A lone French aviator patrolling the night saw the great monster coming. If she poured her deadly cargo upon the city, death and destruction would reign in the streets, the morale of the people would be broken, and defeat would be inevitable. The Germans would sweep the broken-spirited defenders away before them.

Rowboat vs. Battleship

All these things the Frenchman in his tiny monoplane knew. And he knew, too, that the Zeppelin bristled with machine-guns manned by gunners of deadly accuracy. He was in the position of a man in a rowboat going up against a battleship. Thus he soared about the giant, looking for a point of vulnerability. But there was none.

Still, if the Zeppelin reached its objective the cause of France was lost. It must not do that!

A Brave Deed

The Frenchman determined upon a course which should go down in history as one of the bravest individual deeds in the whole War. He circled his tiny monoplane high above the Zeppelin. Then he dived squarely toward its great gas bag with flaming tracer bullets pouring out ahead of him.

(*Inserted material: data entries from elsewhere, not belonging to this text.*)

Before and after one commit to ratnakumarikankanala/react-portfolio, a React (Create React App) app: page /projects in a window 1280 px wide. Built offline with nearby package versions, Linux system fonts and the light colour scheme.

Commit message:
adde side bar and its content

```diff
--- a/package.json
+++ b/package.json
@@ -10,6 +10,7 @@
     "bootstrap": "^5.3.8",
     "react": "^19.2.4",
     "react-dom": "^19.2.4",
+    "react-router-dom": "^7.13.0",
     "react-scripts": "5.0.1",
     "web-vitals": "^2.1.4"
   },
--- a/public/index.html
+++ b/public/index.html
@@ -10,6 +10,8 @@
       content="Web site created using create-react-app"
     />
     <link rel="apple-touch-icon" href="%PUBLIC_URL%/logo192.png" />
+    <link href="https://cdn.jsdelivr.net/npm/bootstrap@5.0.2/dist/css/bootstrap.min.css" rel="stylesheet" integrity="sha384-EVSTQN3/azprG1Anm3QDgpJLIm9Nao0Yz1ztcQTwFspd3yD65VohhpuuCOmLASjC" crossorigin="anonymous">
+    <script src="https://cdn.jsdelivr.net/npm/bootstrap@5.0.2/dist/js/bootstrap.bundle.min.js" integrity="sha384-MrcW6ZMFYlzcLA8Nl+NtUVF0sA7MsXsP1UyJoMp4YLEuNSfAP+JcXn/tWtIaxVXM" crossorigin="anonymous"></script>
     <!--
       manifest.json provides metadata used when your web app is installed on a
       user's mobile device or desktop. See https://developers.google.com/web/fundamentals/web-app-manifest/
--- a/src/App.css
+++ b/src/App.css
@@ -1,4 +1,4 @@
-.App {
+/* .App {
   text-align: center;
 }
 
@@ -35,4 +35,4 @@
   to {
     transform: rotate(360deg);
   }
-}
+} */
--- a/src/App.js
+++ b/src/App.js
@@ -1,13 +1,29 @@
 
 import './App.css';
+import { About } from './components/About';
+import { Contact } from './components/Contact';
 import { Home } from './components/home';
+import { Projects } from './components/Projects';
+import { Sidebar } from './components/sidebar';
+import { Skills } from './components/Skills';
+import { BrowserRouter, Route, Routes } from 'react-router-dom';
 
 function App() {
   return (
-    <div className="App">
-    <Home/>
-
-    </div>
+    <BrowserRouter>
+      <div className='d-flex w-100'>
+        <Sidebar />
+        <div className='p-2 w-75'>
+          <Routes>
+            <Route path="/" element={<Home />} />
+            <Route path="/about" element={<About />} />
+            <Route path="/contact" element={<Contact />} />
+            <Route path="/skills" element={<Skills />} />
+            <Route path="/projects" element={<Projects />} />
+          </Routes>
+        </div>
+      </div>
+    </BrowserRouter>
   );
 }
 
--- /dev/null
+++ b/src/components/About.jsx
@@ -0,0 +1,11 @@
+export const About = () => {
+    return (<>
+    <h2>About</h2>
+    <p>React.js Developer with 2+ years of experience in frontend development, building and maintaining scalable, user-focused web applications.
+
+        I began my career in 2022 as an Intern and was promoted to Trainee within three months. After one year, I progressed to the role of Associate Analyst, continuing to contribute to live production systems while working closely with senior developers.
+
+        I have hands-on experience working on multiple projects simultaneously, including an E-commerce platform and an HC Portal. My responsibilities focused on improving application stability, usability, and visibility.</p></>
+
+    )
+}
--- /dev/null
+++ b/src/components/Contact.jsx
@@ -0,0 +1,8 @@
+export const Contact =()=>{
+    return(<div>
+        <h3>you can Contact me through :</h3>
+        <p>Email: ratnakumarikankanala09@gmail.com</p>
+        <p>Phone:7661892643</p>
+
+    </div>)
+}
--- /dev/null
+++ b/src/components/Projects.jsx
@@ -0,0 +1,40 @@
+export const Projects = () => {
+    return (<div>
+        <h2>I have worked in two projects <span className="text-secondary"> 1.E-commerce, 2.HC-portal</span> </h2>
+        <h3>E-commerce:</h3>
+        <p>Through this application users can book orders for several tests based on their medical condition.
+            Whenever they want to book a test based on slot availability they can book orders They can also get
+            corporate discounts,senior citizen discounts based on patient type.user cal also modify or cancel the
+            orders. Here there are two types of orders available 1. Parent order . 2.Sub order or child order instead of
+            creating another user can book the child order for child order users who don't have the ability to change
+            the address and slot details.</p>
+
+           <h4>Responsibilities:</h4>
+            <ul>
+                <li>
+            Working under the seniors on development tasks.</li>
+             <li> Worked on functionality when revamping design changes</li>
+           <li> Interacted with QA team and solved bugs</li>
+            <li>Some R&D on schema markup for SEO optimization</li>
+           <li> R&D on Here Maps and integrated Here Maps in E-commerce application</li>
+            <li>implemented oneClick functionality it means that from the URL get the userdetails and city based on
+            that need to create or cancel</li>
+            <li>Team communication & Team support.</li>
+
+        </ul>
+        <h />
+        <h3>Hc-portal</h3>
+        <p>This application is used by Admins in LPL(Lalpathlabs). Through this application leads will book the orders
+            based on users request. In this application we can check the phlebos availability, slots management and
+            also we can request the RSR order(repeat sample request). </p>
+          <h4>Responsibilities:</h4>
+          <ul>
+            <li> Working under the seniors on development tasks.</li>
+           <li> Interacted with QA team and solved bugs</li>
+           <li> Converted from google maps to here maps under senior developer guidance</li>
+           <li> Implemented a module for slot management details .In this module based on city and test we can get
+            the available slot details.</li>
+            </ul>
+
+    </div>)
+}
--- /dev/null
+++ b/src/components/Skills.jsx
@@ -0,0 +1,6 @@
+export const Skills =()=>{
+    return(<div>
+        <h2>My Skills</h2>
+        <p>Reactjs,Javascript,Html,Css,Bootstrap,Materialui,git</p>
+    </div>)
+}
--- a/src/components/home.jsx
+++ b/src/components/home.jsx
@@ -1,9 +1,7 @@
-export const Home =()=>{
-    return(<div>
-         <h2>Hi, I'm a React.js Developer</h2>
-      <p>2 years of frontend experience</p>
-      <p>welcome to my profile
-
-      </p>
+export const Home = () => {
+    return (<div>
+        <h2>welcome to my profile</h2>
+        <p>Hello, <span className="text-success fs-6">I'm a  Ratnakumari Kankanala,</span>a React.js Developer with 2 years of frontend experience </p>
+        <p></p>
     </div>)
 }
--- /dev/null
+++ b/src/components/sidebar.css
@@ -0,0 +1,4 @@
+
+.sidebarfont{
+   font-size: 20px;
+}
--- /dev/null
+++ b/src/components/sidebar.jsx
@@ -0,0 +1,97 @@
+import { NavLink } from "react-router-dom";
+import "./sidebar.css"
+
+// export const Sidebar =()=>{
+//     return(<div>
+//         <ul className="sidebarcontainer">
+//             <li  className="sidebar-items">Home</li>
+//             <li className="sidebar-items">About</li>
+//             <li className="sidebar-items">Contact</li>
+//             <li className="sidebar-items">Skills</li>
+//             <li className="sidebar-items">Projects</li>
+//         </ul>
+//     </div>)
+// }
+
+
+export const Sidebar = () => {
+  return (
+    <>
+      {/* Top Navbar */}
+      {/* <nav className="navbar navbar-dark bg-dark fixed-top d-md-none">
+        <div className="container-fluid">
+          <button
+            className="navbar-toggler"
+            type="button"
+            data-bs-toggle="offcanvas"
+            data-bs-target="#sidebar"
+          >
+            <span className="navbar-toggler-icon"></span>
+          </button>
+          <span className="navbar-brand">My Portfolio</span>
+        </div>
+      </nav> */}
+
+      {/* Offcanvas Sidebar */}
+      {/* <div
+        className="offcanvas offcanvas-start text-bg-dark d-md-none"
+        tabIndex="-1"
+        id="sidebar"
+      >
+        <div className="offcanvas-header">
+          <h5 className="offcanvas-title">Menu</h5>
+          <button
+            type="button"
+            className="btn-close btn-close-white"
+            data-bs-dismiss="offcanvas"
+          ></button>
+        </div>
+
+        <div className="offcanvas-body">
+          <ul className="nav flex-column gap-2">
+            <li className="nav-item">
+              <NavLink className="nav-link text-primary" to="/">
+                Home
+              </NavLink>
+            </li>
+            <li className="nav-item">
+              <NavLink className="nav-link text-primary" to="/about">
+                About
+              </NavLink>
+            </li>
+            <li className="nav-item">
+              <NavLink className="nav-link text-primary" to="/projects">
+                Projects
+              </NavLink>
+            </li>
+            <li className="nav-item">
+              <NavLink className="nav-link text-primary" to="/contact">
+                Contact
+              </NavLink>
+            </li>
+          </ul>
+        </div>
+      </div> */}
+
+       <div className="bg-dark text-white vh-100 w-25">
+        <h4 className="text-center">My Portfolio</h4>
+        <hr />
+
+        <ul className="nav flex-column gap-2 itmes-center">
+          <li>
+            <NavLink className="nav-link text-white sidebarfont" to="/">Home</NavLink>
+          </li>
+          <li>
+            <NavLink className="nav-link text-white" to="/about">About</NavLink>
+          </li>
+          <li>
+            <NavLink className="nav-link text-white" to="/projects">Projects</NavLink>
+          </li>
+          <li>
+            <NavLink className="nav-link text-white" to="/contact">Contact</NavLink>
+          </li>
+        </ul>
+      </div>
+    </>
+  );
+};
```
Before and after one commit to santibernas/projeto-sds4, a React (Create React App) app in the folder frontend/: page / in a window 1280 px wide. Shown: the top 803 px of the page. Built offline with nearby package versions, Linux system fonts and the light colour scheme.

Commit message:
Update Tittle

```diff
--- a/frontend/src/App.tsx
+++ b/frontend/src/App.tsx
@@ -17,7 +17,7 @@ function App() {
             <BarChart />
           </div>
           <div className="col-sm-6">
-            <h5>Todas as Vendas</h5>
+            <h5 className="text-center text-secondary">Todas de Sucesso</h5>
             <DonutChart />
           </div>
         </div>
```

He rushed downward toward the balloon with the wind whistling through his struts and his guns roaring.

He increased the speed of his mad dive without veering to the right or left. Answering fire greeted him from the gun traps on top of the gas bag.

But still he held to his course. His screaming machine with its guns blazing tore headlong into the great framework of the hydrogen-filled gas bags of the great ship. There was the rending crash of wood and steel as the little monoplane ripped its way through the monster. And there was a great blinding white flash of fire as his tracer bullets and the flame of his motor ignited those thousands of feet of the inflammable gas. See Fig. III.

Paris Saved!

Then, like a giant blazing meteor, the fiery mass of wreckage plunged down to earth. There was nothing left of the Frenchman nor of the German crew. It was a glorious sacrifice!

But Paris had been saved!

Now both of you readers can wipe away your tears with your shirt tails and go out and tell the world that there are two different kinds of gas bags. Tell ‘em that you are one and that you’ve just heard about the other.

And don’t get too close to a lighted match, because I’ll have something else to tell you next month.

“Famous Sky Fighters, July 1936″ by Terry Gilkison

Link - Posted by David on October 9, 2019 @ 6:00 am in

STARTING in the October 1933 issue of Sky Fighters and running almost 5 years, Terry Gilkison’s “Famous Sky Fighters” was a staple of the magazine. Each month Gilkison would illustrate in a two page spread different Aces that rose to fame during the Great War.

Although Gilkison was probably better known for his syndicated newspaper work, he also provided black and white story interior illustrations for pulp magazines. His work appeared in Clues, Thrilling Adventures, Texas Rangers, Thrilling Mystery, Thrilling Western, and Popular Western. Gilkison provided similar features in a few other Thrilling Publications—there was “Famous Soldiers of Fortune” and later “Adventure Thrills” in Thrilling Adventures, Famous Crimes” in Thrilling Detective, and the fully illustrated air adventure stories of Buck Barton “The Flying Devil” in The Lone Eagle! He signed most of this work with only his initials “T.G.” to maintain a low profile and preserve his reputation as a syndicated newspaper cartoon artist.

The July 1936 installment, from the pages of Sky Fighters, features Sir Charles Kingford-Smith, Captain A.W. Stevens, Captain Boris Sergievsky and the great German inventor, Graf Zeppelin!

Next time in “Famous Sky Fighters”, Terry Gilkison features Captain Frederick Libby, Lt. Joseph Wehner, Lt. Wilhelm Frankl, and Tommy Hitchcock! Don’t miss it!